MPs will be called to Parliament for a special Saturday sitting in a decisive day for the future of Brexit.
Parliament will meet on 19 October after a crunch EU summit, seen as the last chance for the UK and EU to agree a deal ahead of 31 October deadline.
If a deal is agreed, Boris Johnson will ask MPs to approve it, but if not, a range of options could be presented.
These could include leaving without a deal, and halting Brexit altogether.
The additional day in the Commons will coincide with a anti-Brexit march run by the People’s Vote campaign, which could see thousands of protesters heading to Westminster.
The prime minister has said he is determined that the UK will leave the EU on 31 October, despite legislation, known as the Benn Act, which requires him to write to the EU requesting a further delay if a deal is not signed off by Parliament by 19 October, or unless MPs agree to a no-deal Brexit.
The House of Commons has only sat on four Saturdays since 1939, including on 2 September that year, due to the outbreak of World War Two.
The last time there was a Saturday sitting was 3 April 1982, due to the invasion of the Falkland Islands.
Talks are ongoing between the UK and EU after Mr Johnson submitted new proposals for a Brexit deal, cent red on replacing the Irish backstop – the policy negotiated between Theresa May and the EU to prevent a hard border returning to the island of Ireland.
The UK’s chief negotiator, David Frost, will meet European Commission officials later – but sources say technical talks had effectively reached the limit of what they could achieve.

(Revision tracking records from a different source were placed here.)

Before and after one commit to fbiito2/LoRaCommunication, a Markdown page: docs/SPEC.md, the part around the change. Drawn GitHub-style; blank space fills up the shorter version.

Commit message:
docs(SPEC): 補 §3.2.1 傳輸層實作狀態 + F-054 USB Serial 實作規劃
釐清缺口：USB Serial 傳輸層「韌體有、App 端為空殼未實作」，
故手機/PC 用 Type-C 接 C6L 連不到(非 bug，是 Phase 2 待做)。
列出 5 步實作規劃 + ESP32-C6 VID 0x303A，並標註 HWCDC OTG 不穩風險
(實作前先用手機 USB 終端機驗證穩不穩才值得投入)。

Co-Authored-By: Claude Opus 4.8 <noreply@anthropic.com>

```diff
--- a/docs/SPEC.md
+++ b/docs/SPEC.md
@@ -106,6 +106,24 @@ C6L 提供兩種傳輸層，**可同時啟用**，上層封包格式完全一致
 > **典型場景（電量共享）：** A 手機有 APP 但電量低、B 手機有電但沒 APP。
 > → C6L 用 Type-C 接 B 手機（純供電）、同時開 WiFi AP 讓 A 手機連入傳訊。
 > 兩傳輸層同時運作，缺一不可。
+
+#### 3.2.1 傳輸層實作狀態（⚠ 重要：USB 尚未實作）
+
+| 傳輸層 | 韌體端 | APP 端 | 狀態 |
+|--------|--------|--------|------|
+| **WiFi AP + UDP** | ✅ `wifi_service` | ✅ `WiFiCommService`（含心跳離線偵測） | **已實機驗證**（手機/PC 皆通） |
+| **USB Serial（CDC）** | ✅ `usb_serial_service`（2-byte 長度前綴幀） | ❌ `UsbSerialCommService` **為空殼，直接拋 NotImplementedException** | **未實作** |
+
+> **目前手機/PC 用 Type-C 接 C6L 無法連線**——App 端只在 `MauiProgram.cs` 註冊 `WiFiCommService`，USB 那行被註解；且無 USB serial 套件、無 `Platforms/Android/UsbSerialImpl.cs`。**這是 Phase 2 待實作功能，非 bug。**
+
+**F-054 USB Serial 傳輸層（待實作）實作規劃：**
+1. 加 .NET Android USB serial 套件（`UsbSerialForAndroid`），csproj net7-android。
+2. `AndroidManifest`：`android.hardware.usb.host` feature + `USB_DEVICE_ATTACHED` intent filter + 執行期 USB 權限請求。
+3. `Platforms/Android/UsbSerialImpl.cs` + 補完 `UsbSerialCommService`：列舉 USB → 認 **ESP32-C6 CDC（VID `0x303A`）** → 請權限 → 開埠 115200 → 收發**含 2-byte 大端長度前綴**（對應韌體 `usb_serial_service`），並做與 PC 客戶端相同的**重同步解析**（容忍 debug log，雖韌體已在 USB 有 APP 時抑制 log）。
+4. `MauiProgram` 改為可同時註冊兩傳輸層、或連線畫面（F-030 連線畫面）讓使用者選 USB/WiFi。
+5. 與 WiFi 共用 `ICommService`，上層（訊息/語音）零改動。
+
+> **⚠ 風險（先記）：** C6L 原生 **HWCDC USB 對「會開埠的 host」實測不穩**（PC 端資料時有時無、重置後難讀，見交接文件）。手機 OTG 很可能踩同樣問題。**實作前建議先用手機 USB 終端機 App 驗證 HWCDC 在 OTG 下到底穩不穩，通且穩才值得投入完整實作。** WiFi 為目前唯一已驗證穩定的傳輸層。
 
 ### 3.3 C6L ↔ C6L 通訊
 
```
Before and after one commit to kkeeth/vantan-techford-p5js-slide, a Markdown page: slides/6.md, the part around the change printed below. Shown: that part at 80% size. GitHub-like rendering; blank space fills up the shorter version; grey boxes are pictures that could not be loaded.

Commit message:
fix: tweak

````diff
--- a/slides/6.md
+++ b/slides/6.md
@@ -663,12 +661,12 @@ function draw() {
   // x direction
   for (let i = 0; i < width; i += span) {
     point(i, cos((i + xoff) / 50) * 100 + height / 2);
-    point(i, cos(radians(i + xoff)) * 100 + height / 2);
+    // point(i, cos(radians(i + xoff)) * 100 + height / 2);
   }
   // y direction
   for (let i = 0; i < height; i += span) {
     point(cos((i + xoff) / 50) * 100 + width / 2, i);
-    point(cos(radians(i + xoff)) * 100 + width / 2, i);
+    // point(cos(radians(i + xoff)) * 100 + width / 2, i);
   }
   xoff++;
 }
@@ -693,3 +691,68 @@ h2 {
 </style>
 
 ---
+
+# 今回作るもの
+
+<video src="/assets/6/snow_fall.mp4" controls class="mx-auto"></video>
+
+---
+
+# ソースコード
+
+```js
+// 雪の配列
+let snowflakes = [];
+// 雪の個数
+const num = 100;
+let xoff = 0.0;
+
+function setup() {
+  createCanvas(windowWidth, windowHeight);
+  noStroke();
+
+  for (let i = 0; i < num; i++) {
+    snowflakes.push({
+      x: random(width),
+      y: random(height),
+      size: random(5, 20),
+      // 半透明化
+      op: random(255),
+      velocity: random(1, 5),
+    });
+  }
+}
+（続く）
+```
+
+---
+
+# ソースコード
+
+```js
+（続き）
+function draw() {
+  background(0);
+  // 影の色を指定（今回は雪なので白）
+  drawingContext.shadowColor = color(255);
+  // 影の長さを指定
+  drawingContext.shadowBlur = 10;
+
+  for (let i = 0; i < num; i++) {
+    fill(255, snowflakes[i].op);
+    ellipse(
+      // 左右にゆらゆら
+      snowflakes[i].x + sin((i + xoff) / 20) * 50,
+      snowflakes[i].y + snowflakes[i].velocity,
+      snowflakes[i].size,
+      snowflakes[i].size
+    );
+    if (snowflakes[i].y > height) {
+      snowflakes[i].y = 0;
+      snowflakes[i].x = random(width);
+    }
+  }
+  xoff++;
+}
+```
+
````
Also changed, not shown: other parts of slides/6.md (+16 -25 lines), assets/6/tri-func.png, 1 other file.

French President Emanuel Macron has told Mr Johnson the EU will make its final position clear on the chances of a deal by the end of this week.